The Gender Pay Gap In Football
Australia is not the only team fighting for equal pay.
In March of this year, the USA Women’s National Team filed a gender discrimination lawsuit against U.S Soccer Federation alleging that their payment practices amount to federal discrimination by paying women less than men.
The lawsuit was filed by 28 players, they allege that they are paid less than their male counterparts simply because of their gender. Following on from their back to back World Cup wins and their increasingly growing popularity, they believe that these are contributing factors in their fight for equal pay.
U.S Soccer responded saying that the pay gap stems from “differences in aggregate revenue generated by the different teams and/or any other factor other than sex” and argued that they are “physically and functionally separate organisations”
You also have to look at the difference in competition prize money with 2018 Men’s World Cup having 400 million dollars available for their winner whereas the Women’s World Cup only had 30 million dollars in prize money available for their winners.
What Does This Mean For Australia?
Under the new deal, Australia’s top women’s players will now earn the same as the men’s top tier players. An increased share of prize money from certain competitions such as qualifying for a FIFA World Cup, they’ll now also be entitled to 40%, rising to 50%, if they reach the knockout rounds of the World Cup.
This does not stop the men from earning more prize money from the competition due to the Men’s World Cup rewards being much higher.
This is a major step in the women’s game that could prompt movement all around the world when it comes to female athletes and their sport.
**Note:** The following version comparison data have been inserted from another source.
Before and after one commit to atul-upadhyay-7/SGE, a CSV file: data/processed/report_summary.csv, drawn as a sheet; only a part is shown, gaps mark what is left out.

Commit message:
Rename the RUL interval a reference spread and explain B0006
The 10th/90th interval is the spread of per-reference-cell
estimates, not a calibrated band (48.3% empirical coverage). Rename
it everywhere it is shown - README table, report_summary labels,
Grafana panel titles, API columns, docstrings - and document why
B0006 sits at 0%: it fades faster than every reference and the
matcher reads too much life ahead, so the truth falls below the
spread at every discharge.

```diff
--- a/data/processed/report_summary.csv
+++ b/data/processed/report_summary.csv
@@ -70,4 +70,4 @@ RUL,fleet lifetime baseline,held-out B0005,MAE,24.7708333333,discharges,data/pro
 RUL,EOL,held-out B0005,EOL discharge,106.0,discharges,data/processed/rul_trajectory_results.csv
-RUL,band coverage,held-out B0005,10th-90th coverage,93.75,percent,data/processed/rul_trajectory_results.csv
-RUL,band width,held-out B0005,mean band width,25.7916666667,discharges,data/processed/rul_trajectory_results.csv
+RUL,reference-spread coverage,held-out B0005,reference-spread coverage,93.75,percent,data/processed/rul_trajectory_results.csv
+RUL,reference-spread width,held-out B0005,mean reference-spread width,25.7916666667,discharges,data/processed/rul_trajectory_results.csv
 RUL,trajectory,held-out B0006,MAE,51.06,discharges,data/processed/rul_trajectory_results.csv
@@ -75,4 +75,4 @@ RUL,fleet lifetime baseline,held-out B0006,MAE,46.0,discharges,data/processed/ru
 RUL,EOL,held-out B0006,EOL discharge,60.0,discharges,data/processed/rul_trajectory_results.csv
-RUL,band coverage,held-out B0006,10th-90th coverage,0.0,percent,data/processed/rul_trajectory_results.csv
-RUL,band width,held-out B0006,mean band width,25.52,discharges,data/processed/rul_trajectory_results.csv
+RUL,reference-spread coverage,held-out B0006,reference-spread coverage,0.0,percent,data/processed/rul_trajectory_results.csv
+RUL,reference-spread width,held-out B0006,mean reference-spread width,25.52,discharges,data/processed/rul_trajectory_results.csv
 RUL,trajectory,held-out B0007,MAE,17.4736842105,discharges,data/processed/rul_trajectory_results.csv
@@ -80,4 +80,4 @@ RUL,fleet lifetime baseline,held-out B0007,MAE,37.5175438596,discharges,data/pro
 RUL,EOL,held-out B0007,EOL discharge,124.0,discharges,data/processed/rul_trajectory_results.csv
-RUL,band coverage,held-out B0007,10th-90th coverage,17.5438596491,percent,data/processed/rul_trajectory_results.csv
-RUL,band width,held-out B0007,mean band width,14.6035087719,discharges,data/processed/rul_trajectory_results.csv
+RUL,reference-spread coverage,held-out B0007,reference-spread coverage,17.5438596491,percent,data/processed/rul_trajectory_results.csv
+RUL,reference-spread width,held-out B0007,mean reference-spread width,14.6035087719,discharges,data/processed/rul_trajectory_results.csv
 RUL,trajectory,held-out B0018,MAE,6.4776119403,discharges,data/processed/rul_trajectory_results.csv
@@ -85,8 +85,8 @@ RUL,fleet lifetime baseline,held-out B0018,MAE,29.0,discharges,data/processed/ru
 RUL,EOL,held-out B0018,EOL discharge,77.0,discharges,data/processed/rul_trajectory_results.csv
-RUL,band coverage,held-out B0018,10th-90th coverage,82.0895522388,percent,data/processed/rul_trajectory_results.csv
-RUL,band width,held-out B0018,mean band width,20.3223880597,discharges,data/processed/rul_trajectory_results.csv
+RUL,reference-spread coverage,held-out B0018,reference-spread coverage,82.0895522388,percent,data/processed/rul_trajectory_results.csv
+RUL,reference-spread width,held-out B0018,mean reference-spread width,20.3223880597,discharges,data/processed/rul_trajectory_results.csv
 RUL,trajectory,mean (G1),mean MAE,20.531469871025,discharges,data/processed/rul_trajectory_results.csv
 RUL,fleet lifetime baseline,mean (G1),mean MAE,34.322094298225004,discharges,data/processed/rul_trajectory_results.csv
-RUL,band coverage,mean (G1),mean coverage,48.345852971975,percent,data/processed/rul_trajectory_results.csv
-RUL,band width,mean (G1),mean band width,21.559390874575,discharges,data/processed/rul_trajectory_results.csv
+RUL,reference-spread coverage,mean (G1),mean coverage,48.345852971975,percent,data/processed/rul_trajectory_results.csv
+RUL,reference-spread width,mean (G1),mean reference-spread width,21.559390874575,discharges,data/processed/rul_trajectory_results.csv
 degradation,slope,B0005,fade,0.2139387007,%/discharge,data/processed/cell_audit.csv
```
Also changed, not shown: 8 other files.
It was confirmed last week (insert link) that as part of a new four-year deal Collective Bargaining Agreement negotiated by Football Federation Australia and the Professional Footballers Association, the Matildas will share 24% of an ‘agreed aggregated” of both their and Socceroos generated revenue, increasing by 1% each year of the deal.
Women’s football is on the rise but momentous occasions like this prove just how far we still need to go in order for the game to be equal pay for equal play.